**EXCERPTED RECORDS**
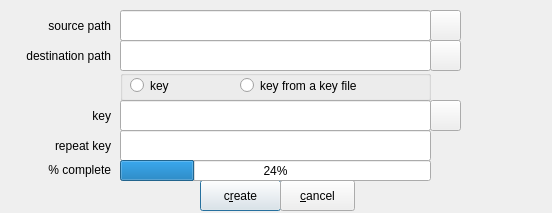
Before: the Qt Designer form zuluCrypt-gui/cryptfiles.ui in mhogomchungu/zuluCrypt, drawn with Qt 5.
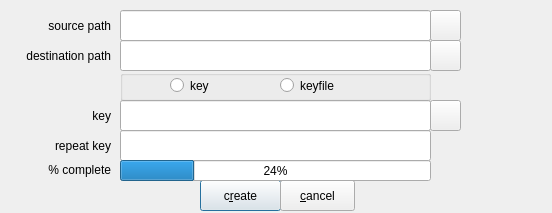
After: the same form once the commit is applied.

```diff
--- a/zuluCrypt-gui/cryptfiles.ui
+++ b/zuluCrypt-gui/cryptfiles.ui
@@ -137,9 +137,9 @@
    <widget class="QRadioButton" name="rbKey">
     <property name="geometry">
      <rect>
-      <x>10</x>
+      <x>50</x>
       <y>0</y>
-      <width>111</width>
+      <width>101</width>
       <height>31</height>
      </rect>
     </property>
@@ -150,14 +150,14 @@
    <widget class="QRadioButton" name="rbKeyFile">
     <property name="geometry">
      <rect>
-      <x>120</x>
+      <x>160</x>
       <y>0</y>
-      <width>191</width>
+      <width>151</width>
       <height>31</height>
      </rect>
     </property>
     <property name="text">
-     <string>key from a key file</string>
+     <string>keyfile</string>
     </property>
    </widget>
   </widget>
```
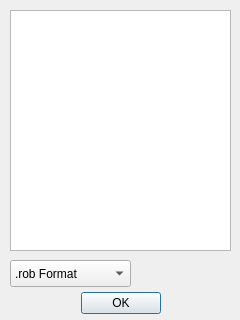
krishauser/Klampt, file Cpp/Main/RobotTestQt/collisionoutput.ui: the form before one commit.
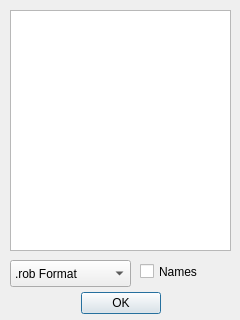
The form after the commit.

```diff
--- a/Cpp/Main/RobotTestQt/collisionoutput.ui
+++ b/Cpp/Main/RobotTestQt/collisionoutput.ui
@@ -56,6 +56,19 @@
     </property>
    </item>
   </widget>
+  <widget class="QCheckBox" name="namesCheck">
+   <property name="geometry">
+    <rect>
+     <x>140</x>
+     <y>260</y>
+     <width>92</width>
+     <height>23</height>
+    </rect>
+   </property>
+   <property name="text">
+    <string>Names</string>
+   </property>
+  </widget>
  </widget>
  <resources/>
  <connections>
```
Left out of the diff: 21 changed lines with no effect on the pictures.
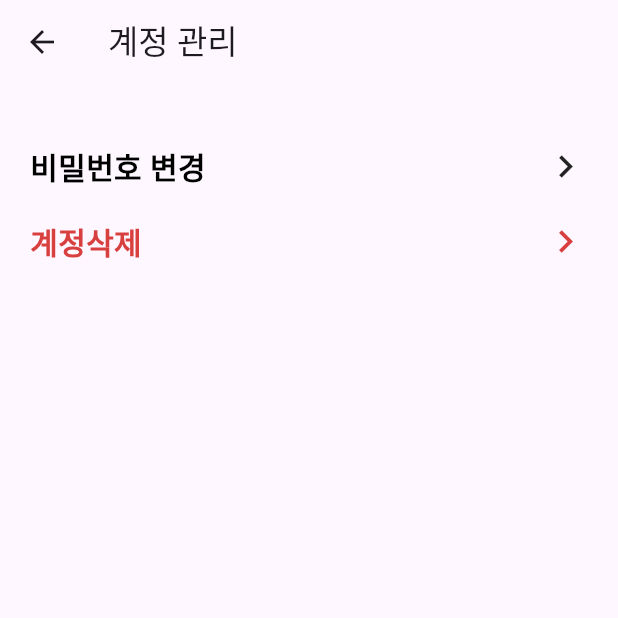
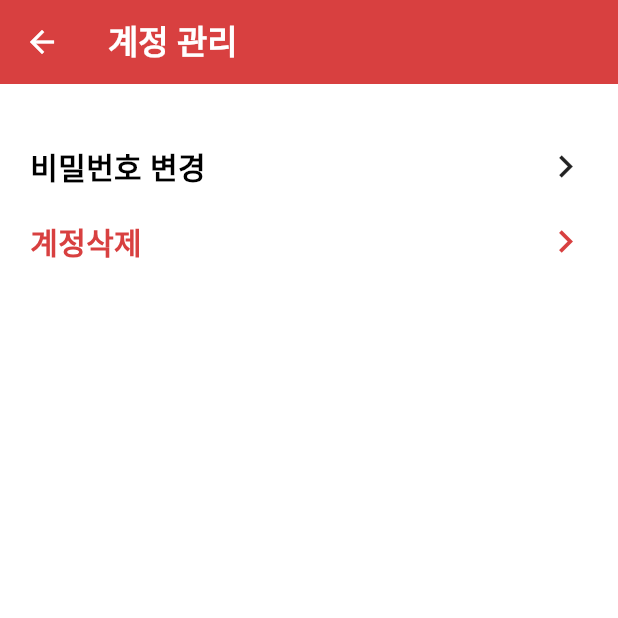
Before and after one commit to APP-iOS7/study_cafe-P6, a Flutter app: the BottomTabBar screen opened directly, item 3 of the bottom bar chosen, after a tap on "계정 관리", on a phone screen of 412 x 824 dp, the top half of it. Run offline on Flutter 3.47's test engine with Material 3 defaults, Android fonts, the phone set to English and light mode, and no system bars; our stand-ins replace cloud_firestore, firebase_auth, firebase_core, flutter_native_splash, get, image_picker; missing offline and left inert: tosspayments_widget_sdk_flutter; accounts and stored records are empty.

Commit message:
UI 개선: 전체 화면 배경색 통일 및 세부 스타일 조정
- 모든 주요 화면에 흰색 배경(backgroundColor: Colors.white) 적용
- 계정 관리 화면 앱바 스타일 개선 (뒤로가기 버튼 색상, 제목 폰트 굵기)
- 예약 내역 화면 카드 높이 및 마진 미세 조정
- 프로필 이미지 테두리 색상 연한 회색으로 변경
- 불필요한 import 제거

```diff
--- a/study_cafe_p6/lib/Screen/Payment/payfail_screen.dart
+++ b/study_cafe_p6/lib/Screen/Payment/payfail_screen.dart
@@ -1,6 +1,5 @@
 import 'package:flutter/material.dart';
 import 'package:get/get.dart';
-import 'package:study_cafe_p6/Screen/main_home_screen.dart';
 import 'package:study_cafe_p6/Screen/tabbar_screen.dart';
 
 class PayFailed extends StatelessWidget {
@@ -9,6 +8,7 @@ class PayFailed extends StatelessWidget {
   @override
   Widget build(BuildContext context) {
     return Scaffold(
+      backgroundColor: Colors.white,
       body: Center(
         child: Column(
           mainAxisAlignment: MainAxisAlignment.center,
--- a/study_cafe_p6/lib/Screen/Reservation/reservation_screen.dart
+++ b/study_cafe_p6/lib/Screen/Reservation/reservation_screen.dart
@@ -30,6 +30,7 @@ class _ReservationScreenState extends State<ReservationScreen> {
     }
 
     return Scaffold(
+      backgroundColor: Colors.white,
       appBar: AppBar(
         leading: IconButton(
           icon: Icon(Icons.arrow_back_ios_new, color: Colors.white),
--- a/study_cafe_p6/lib/Screen/account_manager.dart
+++ b/study_cafe_p6/lib/Screen/account_manager.dart
@@ -1,4 +1,3 @@
-import 'package:flutter/cupertino.dart';
 import 'package:flutter/material.dart';
 import 'package:study_cafe_p6/Screen/alertdialog_screen.dart';
 
@@ -8,7 +7,15 @@ class AccountManager extends StatelessWidget {
   @override
   Widget build(BuildContext context) {
     return Scaffold(
-      appBar: AppBar(title: Text('계정 관리')),
+      backgroundColor: Colors.white,
+      appBar: AppBar(
+        leading: const BackButton(color: Colors.white),
+        title: Text(
+          '계정 관리',
+          style: TextStyle(color: Colors.white, fontWeight: FontWeight.bold),
+        ),
+        backgroundColor: Color(0xffd84040),
+      ),
 
       body: Column(
         mainAxisAlignment: MainAxisAlignment.start,
--- a/study_cafe_p6/lib/Screen/main_home_screen.dart
+++ b/study_cafe_p6/lib/Screen/main_home_screen.dart
@@ -23,6 +23,7 @@ class _MainHomeViewState extends State<MainHomeView> {
     return PopScope(
       canPop: false,
       child: Scaffold(
+        backgroundColor: Colors.white,
         body: SingleChildScrollView(
           child: Padding(
             padding: const EdgeInsets.all(20.0),
--- a/study_cafe_p6/lib/Screen/myinfo_screen.dart
+++ b/study_cafe_p6/lib/Screen/myinfo_screen.dart
@@ -26,6 +26,7 @@ class _MyinfoScreenState extends State<MyinfoScreen> {
     return PopScope(
       canPop: false,
       child: Scaffold(
+        backgroundColor: Colors.white,
         appBar: AppBar(
           automaticallyImplyLeading: false,
           backgroundColor: Color(0xffd84040),
@@ -393,7 +394,10 @@ class _RoundCircleState extends State<RoundCircle> {
         decoration: BoxDecoration(
           shape: BoxShape.circle,
           color: Colors.grey[300],
-          border: Border.all(color: Colors.black, width: 2),
+          border: Border.all(
+            color: const Color.fromARGB(255, 217, 216, 216),
+            width: 2,
+          ),
           image:
               _base64Image != null
                   ? DecorationImage(
--- a/study_cafe_p6/lib/Screen/seat_page_screen.dart
+++ b/study_cafe_p6/lib/Screen/seat_page_screen.dart
@@ -100,6 +100,7 @@ class _SeatPageViewState extends State<SeatPageView> {
     return PopScope(
       canPop: widget.isFromHome, // 홈에서 왔을 때만 뒤로가기 가능
       child: Scaffold(
+        backgroundColor: Colors.white,
         appBar: AppBar(
           automaticallyImplyLeading: widget.isFromHome,
           foregroundColor: Colors.white, // 홈에서 왔을 때만 뒤로가기 버튼 표시
--- a/study_cafe_p6/lib/Screen/tabbar_screen.dart
+++ b/study_cafe_p6/lib/Screen/tabbar_screen.dart
@@ -42,6 +42,7 @@ class _BottomTabBarState extends State<BottomTabBar> {
               onTap: _onItemTapped,
               selectedItemColor: Color(0xffd84040),
               unselectedItemColor: Colors.grey,
+              backgroundColor: Colors.white,
               items: [
                 BottomNavigationBarItem(
                   icon: _selectedTabItem(Icons.home_outlined, '홈', 0),
```
Also changed, not shown: study_cafe_p6/lib/Screen/Reservation/reservation_history_screen.dart (+14 -10 lines).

**HOW TO COMPLETE THIS TASK**
Going through the listing above, copy out every line that has the string "appBar".

**TASK SOLUTION**
       appBar: AppBar(
-      appBar: AppBar(title: Text('계정 관리')),
+      appBar: AppBar(
         appBar: AppBar(
         appBar: AppBar(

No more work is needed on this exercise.